▶ **Exercise requirements**:
Return each line of the records below that contains the word "xlsx".

▶ **Structured diff data**:
────────────────────────────────────────
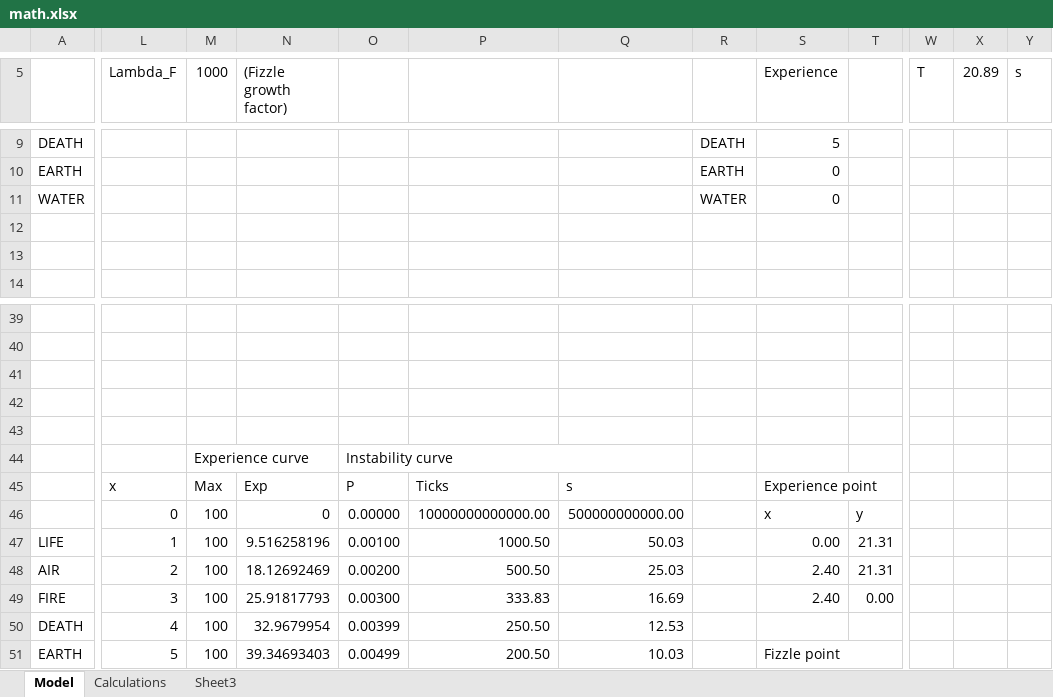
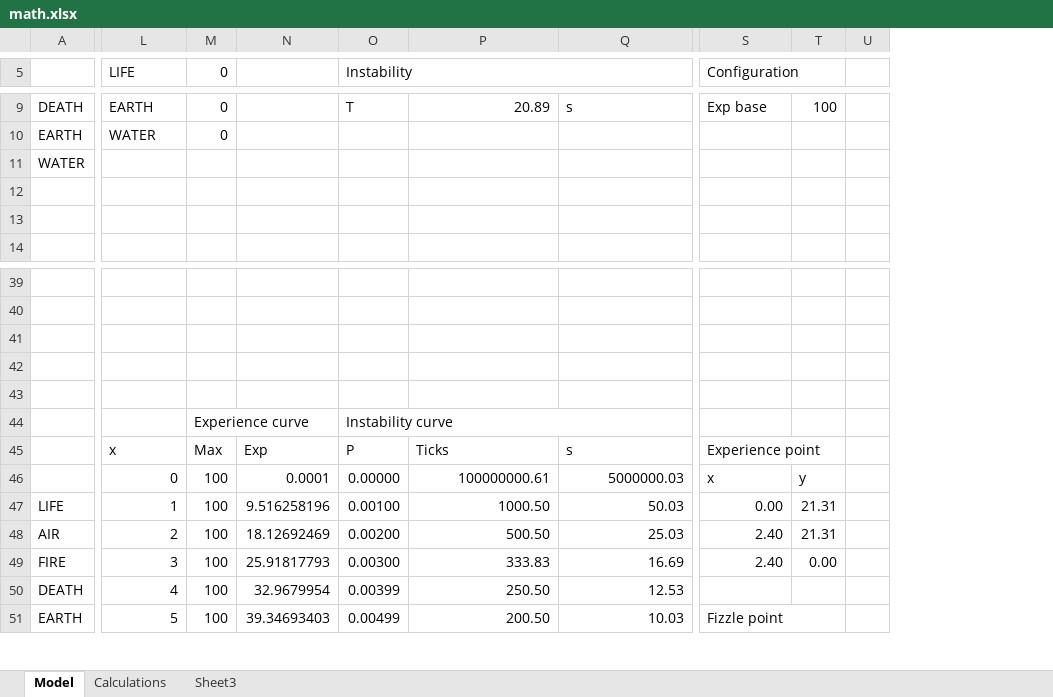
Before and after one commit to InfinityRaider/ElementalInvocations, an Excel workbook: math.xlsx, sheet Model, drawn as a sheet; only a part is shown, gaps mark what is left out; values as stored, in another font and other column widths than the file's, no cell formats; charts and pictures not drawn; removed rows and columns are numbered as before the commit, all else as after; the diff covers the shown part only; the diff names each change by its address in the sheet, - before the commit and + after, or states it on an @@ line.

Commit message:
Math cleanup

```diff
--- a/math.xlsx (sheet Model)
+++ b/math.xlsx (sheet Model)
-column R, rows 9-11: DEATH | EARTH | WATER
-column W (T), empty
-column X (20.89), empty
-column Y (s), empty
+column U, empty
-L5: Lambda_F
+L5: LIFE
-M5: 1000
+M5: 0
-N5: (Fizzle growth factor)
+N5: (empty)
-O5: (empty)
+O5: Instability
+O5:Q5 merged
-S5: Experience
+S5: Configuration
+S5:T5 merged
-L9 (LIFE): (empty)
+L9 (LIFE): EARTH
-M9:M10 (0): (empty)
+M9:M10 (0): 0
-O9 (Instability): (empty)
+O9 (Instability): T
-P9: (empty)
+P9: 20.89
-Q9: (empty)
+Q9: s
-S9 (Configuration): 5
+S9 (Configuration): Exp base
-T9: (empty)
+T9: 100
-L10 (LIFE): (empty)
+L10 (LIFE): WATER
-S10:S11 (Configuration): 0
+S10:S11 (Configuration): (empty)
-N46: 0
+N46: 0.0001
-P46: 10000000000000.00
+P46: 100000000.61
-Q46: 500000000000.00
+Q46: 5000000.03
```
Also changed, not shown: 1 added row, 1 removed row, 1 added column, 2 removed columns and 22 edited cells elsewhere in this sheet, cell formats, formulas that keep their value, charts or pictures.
────────────────────────────────────────
▶ **Solution to the exercise**:
Before and after one commit to InfinityRaider/ElementalInvocations, an Excel workbook: math.xlsx, sheet Model, drawn as a sheet; only a part is shown, gaps mark what is left out; values as stored, in another font and other column widths than the file's, no cell formats; charts and pictures not drawn; removed rows and columns are numbered as before the commit, all else as after; the diff covers the shown part only; the diff names each change by its address in the sheet, - before the commit and + after, or states it on an @@ line.
--- a/math.xlsx (sheet Model)
+++ b/math.xlsx (sheet Model)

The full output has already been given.